• [INSTRUCTIONS FOR THE TASK] Only lines holding the word "improved" should be copied from the material.

##############################

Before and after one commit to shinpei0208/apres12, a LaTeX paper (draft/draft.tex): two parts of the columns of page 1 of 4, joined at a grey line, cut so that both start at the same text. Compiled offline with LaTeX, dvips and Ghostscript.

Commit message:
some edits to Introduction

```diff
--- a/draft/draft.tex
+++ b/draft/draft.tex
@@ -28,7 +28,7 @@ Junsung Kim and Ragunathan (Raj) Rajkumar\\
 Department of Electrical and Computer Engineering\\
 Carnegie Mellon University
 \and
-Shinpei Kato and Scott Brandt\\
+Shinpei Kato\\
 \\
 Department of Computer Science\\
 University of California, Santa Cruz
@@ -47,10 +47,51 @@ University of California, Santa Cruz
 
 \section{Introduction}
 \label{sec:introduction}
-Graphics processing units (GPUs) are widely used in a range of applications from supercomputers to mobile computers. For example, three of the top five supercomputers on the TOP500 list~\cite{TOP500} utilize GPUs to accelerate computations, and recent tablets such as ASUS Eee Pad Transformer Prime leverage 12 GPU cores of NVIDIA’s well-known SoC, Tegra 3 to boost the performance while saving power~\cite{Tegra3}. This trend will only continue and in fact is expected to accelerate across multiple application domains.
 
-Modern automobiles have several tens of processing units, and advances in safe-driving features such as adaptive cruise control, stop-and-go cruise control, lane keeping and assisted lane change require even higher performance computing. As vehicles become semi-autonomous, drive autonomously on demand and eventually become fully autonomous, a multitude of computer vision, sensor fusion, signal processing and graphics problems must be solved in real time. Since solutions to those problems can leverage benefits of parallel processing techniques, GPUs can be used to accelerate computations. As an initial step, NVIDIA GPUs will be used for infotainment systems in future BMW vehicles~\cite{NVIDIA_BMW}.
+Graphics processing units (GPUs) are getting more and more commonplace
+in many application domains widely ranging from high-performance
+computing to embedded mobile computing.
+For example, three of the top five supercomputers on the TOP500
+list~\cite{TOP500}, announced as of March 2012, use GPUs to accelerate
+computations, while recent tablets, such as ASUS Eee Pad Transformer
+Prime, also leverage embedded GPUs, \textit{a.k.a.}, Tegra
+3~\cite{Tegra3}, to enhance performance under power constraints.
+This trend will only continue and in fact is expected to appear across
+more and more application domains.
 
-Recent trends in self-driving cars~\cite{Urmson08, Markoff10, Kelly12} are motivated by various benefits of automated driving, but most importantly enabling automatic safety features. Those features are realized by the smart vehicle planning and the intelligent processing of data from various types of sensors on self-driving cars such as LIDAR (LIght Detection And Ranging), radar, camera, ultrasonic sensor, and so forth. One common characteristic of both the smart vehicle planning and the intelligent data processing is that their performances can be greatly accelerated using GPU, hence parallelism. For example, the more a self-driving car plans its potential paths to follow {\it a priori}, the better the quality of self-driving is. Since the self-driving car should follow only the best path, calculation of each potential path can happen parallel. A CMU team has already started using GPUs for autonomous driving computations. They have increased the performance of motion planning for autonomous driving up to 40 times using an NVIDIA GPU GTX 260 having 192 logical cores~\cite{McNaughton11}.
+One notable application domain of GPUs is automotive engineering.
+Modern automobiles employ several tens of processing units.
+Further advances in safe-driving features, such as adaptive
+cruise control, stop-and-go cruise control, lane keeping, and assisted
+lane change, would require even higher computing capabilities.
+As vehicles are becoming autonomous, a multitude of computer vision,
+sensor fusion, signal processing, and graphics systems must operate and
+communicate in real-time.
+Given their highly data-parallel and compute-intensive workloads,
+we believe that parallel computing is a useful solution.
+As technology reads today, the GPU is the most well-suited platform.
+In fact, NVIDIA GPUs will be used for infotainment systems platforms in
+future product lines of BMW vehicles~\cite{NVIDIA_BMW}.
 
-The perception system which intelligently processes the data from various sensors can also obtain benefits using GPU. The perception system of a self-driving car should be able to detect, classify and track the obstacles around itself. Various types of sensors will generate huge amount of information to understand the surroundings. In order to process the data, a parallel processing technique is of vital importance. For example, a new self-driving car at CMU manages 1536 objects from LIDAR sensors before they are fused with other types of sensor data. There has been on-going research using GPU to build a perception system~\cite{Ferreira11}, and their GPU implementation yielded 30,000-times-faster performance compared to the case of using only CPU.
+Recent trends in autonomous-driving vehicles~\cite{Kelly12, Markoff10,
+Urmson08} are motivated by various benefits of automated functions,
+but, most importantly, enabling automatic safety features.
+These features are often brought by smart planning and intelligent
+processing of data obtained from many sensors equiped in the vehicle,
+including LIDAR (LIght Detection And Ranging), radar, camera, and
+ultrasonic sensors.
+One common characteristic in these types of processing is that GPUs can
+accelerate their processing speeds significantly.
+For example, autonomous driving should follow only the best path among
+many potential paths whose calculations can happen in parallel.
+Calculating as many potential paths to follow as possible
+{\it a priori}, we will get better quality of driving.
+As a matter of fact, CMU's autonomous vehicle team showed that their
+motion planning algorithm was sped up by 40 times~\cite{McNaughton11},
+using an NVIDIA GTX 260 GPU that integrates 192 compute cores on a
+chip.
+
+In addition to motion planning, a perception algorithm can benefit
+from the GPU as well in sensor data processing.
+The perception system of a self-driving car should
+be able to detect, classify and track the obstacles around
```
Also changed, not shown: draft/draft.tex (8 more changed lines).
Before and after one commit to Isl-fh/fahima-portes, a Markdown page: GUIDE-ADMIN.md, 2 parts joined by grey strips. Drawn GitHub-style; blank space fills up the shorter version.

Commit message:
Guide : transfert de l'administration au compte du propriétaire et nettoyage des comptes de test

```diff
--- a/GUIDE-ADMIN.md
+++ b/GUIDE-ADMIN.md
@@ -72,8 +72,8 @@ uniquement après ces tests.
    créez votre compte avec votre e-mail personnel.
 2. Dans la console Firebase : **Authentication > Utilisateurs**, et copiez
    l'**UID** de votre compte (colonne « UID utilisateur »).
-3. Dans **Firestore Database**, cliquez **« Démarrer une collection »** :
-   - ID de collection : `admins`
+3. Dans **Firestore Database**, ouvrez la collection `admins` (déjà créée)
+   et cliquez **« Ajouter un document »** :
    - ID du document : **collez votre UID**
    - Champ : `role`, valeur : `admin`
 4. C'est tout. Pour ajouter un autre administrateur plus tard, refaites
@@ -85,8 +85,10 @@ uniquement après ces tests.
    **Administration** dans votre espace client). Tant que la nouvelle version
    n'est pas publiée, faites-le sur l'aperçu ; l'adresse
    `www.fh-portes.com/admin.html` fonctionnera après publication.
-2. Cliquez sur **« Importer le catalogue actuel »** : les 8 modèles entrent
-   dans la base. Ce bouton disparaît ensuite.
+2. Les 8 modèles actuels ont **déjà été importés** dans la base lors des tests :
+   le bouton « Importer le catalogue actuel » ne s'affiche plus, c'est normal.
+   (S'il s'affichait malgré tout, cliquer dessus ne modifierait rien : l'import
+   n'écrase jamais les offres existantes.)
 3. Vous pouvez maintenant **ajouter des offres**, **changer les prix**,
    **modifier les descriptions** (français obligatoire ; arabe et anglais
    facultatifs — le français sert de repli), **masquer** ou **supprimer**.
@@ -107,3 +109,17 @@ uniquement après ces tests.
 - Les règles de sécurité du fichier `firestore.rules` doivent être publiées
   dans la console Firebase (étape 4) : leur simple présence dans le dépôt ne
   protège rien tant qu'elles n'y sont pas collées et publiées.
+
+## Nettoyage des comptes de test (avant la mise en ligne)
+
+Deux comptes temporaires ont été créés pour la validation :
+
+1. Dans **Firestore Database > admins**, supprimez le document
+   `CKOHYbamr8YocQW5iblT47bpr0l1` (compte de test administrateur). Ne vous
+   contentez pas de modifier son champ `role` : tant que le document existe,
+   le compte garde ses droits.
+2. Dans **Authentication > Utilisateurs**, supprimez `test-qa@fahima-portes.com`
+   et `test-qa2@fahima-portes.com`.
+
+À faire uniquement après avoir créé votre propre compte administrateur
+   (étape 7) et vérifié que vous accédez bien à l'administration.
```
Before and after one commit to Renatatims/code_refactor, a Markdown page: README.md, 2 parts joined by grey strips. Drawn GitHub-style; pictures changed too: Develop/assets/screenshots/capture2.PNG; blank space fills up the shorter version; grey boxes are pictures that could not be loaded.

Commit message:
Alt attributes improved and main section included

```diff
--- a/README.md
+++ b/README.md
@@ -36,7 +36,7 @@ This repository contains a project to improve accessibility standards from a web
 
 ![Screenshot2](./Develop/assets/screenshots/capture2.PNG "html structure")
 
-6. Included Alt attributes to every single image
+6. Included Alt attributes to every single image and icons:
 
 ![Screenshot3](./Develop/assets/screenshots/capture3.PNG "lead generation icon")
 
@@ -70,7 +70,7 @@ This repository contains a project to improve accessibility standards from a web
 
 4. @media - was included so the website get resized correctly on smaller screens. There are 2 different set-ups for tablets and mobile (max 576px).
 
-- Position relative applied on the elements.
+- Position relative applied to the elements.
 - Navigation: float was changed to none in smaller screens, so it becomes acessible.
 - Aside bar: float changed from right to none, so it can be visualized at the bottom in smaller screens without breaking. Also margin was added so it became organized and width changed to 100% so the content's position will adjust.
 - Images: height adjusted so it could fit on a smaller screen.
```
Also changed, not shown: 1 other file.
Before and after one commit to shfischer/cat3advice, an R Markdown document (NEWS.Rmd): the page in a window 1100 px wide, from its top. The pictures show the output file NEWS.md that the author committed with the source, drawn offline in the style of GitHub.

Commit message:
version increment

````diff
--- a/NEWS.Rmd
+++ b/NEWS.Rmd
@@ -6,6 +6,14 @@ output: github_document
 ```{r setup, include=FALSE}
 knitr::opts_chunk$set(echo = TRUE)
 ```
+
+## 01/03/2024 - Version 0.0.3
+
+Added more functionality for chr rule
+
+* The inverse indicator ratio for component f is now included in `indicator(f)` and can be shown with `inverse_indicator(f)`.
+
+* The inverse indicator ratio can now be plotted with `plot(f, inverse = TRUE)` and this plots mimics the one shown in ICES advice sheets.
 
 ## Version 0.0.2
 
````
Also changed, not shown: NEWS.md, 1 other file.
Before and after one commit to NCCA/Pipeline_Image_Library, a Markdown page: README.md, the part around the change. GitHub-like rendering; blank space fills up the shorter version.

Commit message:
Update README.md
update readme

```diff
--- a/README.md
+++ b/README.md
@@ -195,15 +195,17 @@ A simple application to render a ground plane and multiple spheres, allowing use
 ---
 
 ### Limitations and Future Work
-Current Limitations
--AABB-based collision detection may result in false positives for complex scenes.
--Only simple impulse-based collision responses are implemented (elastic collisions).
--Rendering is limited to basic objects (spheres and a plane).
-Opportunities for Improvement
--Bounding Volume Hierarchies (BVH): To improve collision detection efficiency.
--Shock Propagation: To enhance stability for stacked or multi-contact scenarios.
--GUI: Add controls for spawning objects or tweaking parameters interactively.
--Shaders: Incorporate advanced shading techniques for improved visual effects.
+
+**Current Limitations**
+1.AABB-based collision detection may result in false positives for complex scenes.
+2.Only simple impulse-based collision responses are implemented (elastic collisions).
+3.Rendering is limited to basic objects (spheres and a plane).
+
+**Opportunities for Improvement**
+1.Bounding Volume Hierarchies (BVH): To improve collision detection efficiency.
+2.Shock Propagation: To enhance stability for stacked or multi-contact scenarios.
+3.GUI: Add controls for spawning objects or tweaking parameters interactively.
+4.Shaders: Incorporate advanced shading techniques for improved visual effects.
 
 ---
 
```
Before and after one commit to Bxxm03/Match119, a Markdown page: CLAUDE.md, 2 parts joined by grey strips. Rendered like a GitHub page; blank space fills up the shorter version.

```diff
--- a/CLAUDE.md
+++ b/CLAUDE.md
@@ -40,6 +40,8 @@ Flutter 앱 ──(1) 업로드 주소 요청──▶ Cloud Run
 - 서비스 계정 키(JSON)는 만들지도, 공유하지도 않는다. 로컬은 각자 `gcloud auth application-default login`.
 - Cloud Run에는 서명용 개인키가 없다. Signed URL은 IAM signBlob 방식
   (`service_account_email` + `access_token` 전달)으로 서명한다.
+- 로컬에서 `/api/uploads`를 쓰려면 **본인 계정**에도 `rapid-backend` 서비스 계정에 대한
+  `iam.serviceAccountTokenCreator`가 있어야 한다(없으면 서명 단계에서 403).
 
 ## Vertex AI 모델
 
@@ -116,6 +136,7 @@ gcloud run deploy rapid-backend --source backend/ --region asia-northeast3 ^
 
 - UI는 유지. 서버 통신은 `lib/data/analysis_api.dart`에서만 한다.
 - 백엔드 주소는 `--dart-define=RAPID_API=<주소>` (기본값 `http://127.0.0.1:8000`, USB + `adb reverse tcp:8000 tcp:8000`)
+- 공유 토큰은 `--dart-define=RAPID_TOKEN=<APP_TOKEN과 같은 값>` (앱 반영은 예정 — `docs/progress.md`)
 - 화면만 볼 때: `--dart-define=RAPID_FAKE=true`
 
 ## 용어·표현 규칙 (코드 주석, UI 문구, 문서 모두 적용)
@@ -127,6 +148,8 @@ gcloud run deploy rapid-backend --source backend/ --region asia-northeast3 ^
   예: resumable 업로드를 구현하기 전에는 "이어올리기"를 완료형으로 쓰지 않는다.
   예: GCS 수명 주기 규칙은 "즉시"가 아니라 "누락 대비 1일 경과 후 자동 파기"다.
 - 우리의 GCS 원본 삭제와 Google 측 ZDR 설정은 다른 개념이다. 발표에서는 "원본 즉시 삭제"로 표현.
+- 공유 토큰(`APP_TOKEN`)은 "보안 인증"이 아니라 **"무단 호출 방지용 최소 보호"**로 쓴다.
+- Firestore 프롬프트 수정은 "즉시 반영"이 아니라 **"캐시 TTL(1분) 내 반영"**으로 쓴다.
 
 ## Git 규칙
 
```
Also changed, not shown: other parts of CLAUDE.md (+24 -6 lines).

##############################

• [OUTPUT OF THE TASK]
Alt attributes improved and main section included
--Shaders: Incorporate advanced shading techniques for improved visual effects.
+4.Shaders: Incorporate advanced shading techniques for improved visual effects.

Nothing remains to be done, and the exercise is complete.